Toronto journalist Ian Brown has won British Columbia's National Award for Canadian Non-Fiction, Canada's richest non-fiction prize.

Brown, a Globe and Mail writer, won for his moving story about life with his disabled son The Boy in the Moon: A Father's Search for His Disabled Son.

Brown was presented with the $40,000 prize in Vancouver on Friday.

The other finalists, each of whom won $2,000, were:

  • Burmese Lessons: A Love Story by Karen Connelly.
  • The Cello Suites: J.S. Bach, Pablo Casals, and the Search for a Baroque Masterpiece by Eric Siblin.
  • The Uncrowned King: The Sensational Rise of William Randolph Hearst by Kenneth Whyte. 

Brown and Whyte are also in the running for the Charles Taylor Prize for non-fiction, which will be awarded on Feb. 8.

The Boy in the Moon tells the story of Brown's son, Walker, who suffers a rare genetic condition that makes him unable to speak or eat.

The book undertakes "a journey … into deeply touching and troubling territory" as Brown grapples with the question of what his son is trying to show him, the jury wrote in its citation.

Jury members were broadcaster Andreas Schroeder, TV and radio personality Vicki Gabereau and writer Philip Marchand.   

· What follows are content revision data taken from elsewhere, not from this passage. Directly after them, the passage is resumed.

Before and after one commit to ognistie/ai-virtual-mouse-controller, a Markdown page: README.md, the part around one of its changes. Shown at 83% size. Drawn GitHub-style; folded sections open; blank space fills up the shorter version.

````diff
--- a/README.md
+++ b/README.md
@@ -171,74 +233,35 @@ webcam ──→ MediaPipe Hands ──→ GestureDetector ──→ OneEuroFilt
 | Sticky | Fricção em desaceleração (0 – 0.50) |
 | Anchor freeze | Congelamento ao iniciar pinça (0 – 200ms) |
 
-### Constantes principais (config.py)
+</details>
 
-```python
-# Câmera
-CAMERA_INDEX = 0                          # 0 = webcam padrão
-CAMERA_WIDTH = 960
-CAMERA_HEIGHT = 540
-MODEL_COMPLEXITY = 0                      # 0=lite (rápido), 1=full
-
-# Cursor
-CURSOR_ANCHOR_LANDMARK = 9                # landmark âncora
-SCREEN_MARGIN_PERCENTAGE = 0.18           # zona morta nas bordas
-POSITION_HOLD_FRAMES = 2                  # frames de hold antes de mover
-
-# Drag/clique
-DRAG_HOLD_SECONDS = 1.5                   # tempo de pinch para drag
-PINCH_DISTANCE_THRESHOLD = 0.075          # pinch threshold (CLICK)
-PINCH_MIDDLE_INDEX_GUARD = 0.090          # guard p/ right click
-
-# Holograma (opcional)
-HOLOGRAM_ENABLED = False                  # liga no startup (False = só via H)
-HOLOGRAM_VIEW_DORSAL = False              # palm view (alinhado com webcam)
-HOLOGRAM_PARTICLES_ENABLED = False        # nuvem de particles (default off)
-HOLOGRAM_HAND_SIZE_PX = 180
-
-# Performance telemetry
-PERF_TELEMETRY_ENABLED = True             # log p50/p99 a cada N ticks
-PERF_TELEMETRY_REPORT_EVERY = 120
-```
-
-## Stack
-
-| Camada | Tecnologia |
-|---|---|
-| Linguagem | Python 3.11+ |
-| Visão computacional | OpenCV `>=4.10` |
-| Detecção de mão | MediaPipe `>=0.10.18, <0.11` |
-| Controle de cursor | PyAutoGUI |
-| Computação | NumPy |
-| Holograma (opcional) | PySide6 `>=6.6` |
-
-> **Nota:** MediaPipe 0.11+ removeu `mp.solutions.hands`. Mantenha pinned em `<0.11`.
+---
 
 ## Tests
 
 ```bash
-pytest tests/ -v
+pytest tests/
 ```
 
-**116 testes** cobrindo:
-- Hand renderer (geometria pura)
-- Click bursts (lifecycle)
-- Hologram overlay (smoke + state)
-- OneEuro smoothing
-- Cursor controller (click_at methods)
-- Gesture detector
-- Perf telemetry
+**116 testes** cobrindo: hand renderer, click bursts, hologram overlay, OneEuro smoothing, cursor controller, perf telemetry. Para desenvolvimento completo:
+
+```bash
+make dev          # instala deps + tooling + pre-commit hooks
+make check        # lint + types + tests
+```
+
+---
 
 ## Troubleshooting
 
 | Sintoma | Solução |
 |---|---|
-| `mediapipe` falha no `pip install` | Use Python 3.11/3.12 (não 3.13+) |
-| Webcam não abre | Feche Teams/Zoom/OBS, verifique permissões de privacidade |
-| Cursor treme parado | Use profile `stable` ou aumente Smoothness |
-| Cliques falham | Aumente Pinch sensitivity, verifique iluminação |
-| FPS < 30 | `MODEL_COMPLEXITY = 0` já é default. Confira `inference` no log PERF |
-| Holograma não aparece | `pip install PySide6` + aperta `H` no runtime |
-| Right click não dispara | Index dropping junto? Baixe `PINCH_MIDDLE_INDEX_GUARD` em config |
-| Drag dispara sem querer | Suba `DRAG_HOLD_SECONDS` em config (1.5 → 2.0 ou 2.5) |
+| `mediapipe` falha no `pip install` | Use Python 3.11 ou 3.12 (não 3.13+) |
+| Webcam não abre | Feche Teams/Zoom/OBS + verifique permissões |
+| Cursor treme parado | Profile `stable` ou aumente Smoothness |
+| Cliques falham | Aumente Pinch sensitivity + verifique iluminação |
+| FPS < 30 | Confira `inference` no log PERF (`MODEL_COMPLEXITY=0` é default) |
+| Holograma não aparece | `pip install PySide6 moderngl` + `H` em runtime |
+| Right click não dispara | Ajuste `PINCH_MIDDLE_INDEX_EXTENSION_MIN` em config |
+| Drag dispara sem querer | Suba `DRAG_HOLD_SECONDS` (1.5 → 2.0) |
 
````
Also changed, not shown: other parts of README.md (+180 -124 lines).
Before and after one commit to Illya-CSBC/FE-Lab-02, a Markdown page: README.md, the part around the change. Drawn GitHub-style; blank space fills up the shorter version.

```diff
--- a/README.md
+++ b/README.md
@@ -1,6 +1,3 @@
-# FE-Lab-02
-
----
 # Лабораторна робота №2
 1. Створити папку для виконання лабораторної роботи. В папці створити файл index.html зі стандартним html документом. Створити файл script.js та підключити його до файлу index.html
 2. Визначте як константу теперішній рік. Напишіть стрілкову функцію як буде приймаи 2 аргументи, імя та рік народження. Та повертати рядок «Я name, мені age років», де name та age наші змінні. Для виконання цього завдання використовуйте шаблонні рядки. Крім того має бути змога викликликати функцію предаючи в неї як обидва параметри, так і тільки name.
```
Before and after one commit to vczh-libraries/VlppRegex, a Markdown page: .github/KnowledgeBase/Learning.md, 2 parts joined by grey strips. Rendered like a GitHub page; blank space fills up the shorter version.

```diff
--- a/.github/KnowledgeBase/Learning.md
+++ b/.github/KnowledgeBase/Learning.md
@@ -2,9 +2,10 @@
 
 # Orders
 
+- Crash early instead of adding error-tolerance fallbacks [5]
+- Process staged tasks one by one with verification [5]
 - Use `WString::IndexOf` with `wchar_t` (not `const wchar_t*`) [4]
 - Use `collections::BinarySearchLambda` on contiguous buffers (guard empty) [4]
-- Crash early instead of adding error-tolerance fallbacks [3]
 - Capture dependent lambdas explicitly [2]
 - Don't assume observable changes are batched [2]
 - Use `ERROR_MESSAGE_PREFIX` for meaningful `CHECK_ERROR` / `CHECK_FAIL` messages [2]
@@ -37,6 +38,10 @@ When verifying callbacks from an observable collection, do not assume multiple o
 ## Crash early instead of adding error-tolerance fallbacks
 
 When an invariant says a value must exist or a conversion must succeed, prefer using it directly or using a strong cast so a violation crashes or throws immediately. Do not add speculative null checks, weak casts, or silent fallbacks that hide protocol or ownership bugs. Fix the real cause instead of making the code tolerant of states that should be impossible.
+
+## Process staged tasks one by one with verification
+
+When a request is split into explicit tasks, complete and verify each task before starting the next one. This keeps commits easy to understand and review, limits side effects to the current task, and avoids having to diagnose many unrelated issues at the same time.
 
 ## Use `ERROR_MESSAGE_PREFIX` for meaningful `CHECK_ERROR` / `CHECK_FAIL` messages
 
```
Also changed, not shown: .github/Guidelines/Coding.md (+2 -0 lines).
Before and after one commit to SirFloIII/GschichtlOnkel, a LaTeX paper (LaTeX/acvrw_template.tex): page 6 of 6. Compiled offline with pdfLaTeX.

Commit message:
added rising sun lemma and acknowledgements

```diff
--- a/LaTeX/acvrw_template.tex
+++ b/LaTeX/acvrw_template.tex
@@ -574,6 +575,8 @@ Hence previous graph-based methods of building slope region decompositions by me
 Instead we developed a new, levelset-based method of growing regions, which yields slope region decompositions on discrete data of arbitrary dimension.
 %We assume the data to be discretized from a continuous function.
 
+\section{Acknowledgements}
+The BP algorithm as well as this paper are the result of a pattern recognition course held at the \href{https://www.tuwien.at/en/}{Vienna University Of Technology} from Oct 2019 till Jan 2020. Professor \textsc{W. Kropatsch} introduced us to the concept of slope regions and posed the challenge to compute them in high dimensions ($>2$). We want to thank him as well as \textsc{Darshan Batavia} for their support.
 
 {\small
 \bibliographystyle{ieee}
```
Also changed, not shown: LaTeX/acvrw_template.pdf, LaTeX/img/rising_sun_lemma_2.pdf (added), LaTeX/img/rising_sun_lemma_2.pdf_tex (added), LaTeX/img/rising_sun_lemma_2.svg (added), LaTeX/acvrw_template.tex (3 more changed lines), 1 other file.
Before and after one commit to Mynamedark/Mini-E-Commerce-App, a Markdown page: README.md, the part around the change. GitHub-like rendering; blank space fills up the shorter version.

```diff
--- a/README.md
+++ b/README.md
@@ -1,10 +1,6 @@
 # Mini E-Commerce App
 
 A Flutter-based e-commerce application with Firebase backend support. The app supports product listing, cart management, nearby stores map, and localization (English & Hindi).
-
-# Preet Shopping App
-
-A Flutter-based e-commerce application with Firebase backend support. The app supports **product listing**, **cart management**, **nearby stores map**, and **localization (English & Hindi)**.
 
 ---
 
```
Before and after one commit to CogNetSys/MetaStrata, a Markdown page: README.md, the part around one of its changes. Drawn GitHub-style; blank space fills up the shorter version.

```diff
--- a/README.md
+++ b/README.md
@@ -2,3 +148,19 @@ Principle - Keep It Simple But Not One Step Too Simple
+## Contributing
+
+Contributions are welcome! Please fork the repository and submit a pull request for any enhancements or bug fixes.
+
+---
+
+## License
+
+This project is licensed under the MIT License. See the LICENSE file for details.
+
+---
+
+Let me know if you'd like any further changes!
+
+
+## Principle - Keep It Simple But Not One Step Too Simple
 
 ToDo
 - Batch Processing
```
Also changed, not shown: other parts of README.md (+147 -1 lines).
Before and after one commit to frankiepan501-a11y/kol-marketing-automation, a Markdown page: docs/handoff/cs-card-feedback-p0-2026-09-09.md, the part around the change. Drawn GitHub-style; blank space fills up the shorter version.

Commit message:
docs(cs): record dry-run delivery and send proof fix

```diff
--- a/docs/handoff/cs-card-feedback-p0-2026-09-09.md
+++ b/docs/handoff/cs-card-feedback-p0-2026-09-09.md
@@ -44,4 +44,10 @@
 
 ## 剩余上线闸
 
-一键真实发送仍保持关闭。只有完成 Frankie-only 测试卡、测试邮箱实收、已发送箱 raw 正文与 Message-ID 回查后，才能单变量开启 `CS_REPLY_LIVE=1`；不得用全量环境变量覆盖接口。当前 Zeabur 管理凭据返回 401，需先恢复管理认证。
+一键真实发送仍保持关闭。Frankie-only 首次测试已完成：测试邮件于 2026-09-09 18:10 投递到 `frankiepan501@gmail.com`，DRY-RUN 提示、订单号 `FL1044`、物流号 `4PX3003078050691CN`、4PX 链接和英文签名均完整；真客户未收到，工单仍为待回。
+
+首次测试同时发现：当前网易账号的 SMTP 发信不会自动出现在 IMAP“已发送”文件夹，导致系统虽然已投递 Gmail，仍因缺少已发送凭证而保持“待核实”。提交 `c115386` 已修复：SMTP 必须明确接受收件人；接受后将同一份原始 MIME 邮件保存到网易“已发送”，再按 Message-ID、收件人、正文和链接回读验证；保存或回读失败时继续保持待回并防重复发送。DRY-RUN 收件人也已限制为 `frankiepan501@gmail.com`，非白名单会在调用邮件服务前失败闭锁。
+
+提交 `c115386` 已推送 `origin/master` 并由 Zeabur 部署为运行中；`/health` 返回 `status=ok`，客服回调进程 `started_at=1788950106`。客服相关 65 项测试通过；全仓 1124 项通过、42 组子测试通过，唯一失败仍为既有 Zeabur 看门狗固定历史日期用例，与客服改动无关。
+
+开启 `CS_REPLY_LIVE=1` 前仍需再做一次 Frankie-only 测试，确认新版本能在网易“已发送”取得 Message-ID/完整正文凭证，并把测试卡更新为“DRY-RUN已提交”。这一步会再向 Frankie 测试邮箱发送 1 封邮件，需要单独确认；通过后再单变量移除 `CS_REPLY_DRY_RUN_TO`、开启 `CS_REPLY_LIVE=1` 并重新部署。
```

The prize is sponsored by the B.C. Achievement Foundation.